__PROVIDED RECORDS__.
↓↓↓
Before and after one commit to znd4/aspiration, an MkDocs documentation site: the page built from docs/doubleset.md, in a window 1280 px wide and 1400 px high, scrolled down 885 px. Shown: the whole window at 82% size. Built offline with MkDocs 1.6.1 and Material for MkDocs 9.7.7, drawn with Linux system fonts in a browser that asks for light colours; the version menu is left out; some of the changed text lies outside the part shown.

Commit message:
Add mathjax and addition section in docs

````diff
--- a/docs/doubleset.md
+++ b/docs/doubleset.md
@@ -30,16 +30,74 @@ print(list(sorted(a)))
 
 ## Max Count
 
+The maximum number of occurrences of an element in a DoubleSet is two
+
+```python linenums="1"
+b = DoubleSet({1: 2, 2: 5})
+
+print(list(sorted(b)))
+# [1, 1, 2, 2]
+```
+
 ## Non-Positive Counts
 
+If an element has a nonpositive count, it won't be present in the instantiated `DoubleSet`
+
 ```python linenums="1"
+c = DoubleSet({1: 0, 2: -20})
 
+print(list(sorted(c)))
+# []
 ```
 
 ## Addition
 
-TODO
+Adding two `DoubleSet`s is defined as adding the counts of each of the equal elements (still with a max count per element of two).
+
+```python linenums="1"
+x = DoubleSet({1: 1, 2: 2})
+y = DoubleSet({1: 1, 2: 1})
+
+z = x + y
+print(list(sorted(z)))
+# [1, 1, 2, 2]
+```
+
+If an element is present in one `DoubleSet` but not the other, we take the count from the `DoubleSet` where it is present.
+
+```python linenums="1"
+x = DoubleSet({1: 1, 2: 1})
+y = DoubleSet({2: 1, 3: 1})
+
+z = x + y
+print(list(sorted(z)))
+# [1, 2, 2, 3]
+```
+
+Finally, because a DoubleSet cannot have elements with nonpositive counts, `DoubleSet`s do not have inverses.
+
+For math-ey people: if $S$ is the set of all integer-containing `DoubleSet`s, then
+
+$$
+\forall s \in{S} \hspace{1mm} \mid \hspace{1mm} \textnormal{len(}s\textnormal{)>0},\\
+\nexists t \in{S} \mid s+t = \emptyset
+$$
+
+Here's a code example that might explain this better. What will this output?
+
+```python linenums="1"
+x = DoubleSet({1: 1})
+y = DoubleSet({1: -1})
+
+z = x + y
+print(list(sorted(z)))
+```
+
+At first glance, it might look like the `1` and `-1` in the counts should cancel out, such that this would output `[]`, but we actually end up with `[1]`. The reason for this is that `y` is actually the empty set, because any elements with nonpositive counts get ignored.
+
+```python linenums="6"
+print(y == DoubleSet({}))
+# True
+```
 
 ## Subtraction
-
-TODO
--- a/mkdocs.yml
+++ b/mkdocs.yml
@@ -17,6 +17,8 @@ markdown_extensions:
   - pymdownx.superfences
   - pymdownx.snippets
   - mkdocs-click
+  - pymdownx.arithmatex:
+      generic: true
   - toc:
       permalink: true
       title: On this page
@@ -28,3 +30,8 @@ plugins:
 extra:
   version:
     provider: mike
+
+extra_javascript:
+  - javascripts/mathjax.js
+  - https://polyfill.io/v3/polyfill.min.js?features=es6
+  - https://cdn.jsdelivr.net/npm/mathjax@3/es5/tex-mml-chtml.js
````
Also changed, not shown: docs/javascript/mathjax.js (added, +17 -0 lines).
↑↑↑
__WHAT IS BEING ASKED__. Word for word, give the whole listing again.

__FINISHED TASK__.
Before and after one commit to znd4/aspiration, an MkDocs documentation site: the page built from docs/doubleset.md, in a window 1280 px wide and 1400 px high, scrolled down 885 px. Shown: the whole window at 82% size. Built offline with MkDocs 1.6.1 and Material for MkDocs 9.7.7, drawn with Linux system fonts in a browser that asks for light colours; the version menu is left out; some of the changed text lies outside the part shown.

Commit message:
Add mathjax and addition section in docs

````diff
--- a/docs/doubleset.md
+++ b/docs/doubleset.md
@@ -30,16 +30,74 @@ print(list(sorted(a)))
 
 ## Max Count
 
+The maximum number of occurrences of an element in a DoubleSet is two
+
+```python linenums="1"
+b = DoubleSet({1: 2, 2: 5})
+
+print(list(sorted(b)))
+# [1, 1, 2, 2]
+```
+
 ## Non-Positive Counts
 
+If an element has a nonpositive count, it won't be present in the instantiated `DoubleSet`
+
 ```python linenums="1"
+c = DoubleSet({1: 0, 2: -20})
 
+print(list(sorted(c)))
+# []
 ```
 
 ## Addition
 
-TODO
+Adding two `DoubleSet`s is defined as adding the counts of each of the equal elements (still with a max count per element of two).
+
+```python linenums="1"
+x = DoubleSet({1: 1, 2: 2})
+y = DoubleSet({1: 1, 2: 1})
+
+z = x + y
+print(list(sorted(z)))
+# [1, 1, 2, 2]
+```
+
+If an element is present in one `DoubleSet` but not the other, we take the count from the `DoubleSet` where it is present.
+
+```python linenums="1"
+x = DoubleSet({1: 1, 2: 1})
+y = DoubleSet({2: 1, 3: 1})
+
+z = x + y
+print(list(sorted(z)))
+# [1, 2, 2, 3]
+```
+
+Finally, because a DoubleSet cannot have elements with nonpositive counts, `DoubleSet`s do not have inverses.
+
+For math-ey people: if $S$ is the set of all integer-containing `DoubleSet`s, then
+
+$$
+\forall s \in{S} \hspace{1mm} \mid \hspace{1mm} \textnormal{len(}s\textnormal{)>0},\\
+\nexists t \in{S} \mid s+t = \emptyset
+$$
+
+Here's a code example that might explain this better. What will this output?
+
+```python linenums="1"
+x = DoubleSet({1: 1})
+y = DoubleSet({1: -1})
+
+z = x + y
+print(list(sorted(z)))
+```
+
+At first glance, it might look like the `1` and `-1` in the counts should cancel out, such that this would output `[]`, but we actually end up with `[1]`. The reason for this is that `y` is actually the empty set, because any elements with nonpositive counts get ignored.
+
+```python linenums="6"
+print(y == DoubleSet({}))
+# True
+```
 
 ## Subtraction
-
-TODO
--- a/mkdocs.yml
+++ b/mkdocs.yml
@@ -17,6 +17,8 @@ markdown_extensions:
   - pymdownx.superfences
   - pymdownx.snippets
   - mkdocs-click
+  - pymdownx.arithmatex:
+      generic: true
   - toc:
       permalink: true
       title: On this page
@@ -28,3 +30,8 @@ plugins:
 extra:
   version:
     provider: mike
+
+extra_javascript:
+  - javascripts/mathjax.js
+  - https://polyfill.io/v3/polyfill.min.js?features=es6
+  - https://cdn.jsdelivr.net/npm/mathjax@3/es5/tex-mml-chtml.js
````
Also changed, not shown: docs/javascript/mathjax.js (added, +17 -0 lines).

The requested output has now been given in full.